To spread broadcast the teachings of Theosophy as recorded in the writings of H.P. Blavatsky and William Q. Judge
The need for a simple, concise statement of Theosophical teachings was met by Mr. Judge with publication of this book in 1893. It first appeared as a series of newspaper articles, in which the writer set forth all the major doctrines of the philosophy, dealing with questions that might naturally occur to the average reader. Years of experience in the use of the Ocean as a text in Theosophical study classes have proved it a provocative approach to the Theosophical philosophy as a whole. It has 153 pages.
An Epitome of Theosophy is the earliest as it remains the best, condensed, yet withal substantive treatment of the Great Message of the doctrines of the Wisdom-Religion, or Theosophy. It was originally issued as “A Theosophical Tract” by the Aryan Theosophical Society of New York City in December, 1887. This “Tract” was printed in full in Mr. Judge’s magazine, The Path, Volume II, No. 10, January, 1888,—a brief or digest of six pages, rather than a treatment; a table rather than its contents.
There are many translations of this Hindu scripture, but few, if any, can compare in either philosophical clarity or literary excellence with this rendition by Mr. Judge.
The Bhagavad-Gita is often called the Bible of India.
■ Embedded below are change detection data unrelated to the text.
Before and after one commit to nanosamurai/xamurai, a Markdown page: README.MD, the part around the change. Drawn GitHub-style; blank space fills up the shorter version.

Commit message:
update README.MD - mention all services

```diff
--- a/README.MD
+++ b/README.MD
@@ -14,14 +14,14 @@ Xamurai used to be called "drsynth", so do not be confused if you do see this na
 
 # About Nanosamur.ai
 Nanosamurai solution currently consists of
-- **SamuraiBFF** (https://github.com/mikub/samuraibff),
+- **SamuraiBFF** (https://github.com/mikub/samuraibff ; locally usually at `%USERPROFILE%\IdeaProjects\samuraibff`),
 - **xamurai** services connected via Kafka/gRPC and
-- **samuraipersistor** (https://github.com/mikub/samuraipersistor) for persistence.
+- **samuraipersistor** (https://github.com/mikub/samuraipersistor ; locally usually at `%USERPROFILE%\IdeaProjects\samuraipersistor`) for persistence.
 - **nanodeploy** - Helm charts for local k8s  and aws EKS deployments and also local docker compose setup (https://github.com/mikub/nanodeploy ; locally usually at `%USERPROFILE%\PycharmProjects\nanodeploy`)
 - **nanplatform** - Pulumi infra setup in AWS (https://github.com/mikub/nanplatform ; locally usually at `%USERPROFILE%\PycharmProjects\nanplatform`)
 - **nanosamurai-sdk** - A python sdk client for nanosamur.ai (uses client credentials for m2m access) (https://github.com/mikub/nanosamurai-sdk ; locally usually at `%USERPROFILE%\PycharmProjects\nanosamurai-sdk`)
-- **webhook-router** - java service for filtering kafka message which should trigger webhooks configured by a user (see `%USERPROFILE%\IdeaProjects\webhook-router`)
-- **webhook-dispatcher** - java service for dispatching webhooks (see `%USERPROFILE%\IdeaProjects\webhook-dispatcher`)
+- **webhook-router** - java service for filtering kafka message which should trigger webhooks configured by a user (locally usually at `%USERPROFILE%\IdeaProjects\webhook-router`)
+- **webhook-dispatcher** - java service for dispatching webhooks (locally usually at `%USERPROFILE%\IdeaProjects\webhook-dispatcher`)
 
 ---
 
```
It is a portion of the Mahabharata (the great Hindu epic) and is recognized as embodying the highest and noblest truths of Eastern religious philosophy.
These "Notes" are a companion to the Gita. Mr. Judge wrote seven of the articles. These, however, constitute more than half of the volume, the remaining chapters being written by Robert Crosbie, an associate and student of Mr. Judge.
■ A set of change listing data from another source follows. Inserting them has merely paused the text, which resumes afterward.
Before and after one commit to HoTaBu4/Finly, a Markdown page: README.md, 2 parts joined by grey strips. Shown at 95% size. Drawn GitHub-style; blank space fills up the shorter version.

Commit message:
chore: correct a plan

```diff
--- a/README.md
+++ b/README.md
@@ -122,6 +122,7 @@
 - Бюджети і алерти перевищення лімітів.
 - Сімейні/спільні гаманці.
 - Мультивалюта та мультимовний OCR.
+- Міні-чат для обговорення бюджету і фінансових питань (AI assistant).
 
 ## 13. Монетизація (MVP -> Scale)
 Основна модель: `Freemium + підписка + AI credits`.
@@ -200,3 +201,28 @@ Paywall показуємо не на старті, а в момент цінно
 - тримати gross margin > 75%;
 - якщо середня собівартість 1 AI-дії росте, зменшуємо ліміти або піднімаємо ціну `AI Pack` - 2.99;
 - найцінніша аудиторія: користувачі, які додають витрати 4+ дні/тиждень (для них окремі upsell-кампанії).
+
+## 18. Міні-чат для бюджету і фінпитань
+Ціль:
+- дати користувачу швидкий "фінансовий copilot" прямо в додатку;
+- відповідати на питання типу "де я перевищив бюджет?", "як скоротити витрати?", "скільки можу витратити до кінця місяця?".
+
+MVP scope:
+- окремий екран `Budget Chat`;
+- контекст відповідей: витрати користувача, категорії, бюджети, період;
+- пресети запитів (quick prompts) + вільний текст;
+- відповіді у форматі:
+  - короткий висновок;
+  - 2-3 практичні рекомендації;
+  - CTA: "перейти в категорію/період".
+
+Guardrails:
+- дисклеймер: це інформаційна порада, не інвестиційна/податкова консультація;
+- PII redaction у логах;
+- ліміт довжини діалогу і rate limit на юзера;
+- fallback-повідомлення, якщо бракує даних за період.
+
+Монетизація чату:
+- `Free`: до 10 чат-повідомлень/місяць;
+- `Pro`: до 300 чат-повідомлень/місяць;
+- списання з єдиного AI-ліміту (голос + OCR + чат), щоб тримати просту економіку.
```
In the early days of the Theosophical Movement in the United States, Mr. Judge was in intimate contact with American students, with whom he maintained a large correspondence. Letters That Have Helped Me is a compilation of his counsels. Mr. Judge's wise and gentle words are a revelation of his understanding of the subtleties of human nature, and of the great depth and strength of heart he possessed as a teacher and a friend.
Part II is comprised of letters to students and Theosophical groups, and various extracts. In this edition of Letters That Have Helped Me, issued 50 years after the passing of Mr. Judge, a third section presents additional material, including a group of allegorical stories contributed by Mr. Judge to the Path.
This ancient treatise on self-control - sometimes called "Yoga" - is useful only to students with a thorough grounding in the Theosophical philosophy, for such knowledge on the part of the reader is assumed throughout. To this rendition of the Aphorisms of Patanjali, Mr. Judge has added brief explanatory paragraphs following many of the verses.
The Theosophical Forum, a pamphlet-like periodical, was launched in April, 1889, and issued monthly thereafter to members of the Theosophical Society in America. It presented answers to Theosophical questions, written by various persons, and was sent without charge to branches and members. Only the replies by Mr. Judge (those which can be clearly identified) are included in this book, arranged in the sequence in which they originally appeared in the Forum, from May, 1889, through February, 1896.
First published as a series of newspaper articles, Echoes from the Orient gives a condensed yet in-depth review of the philosophy.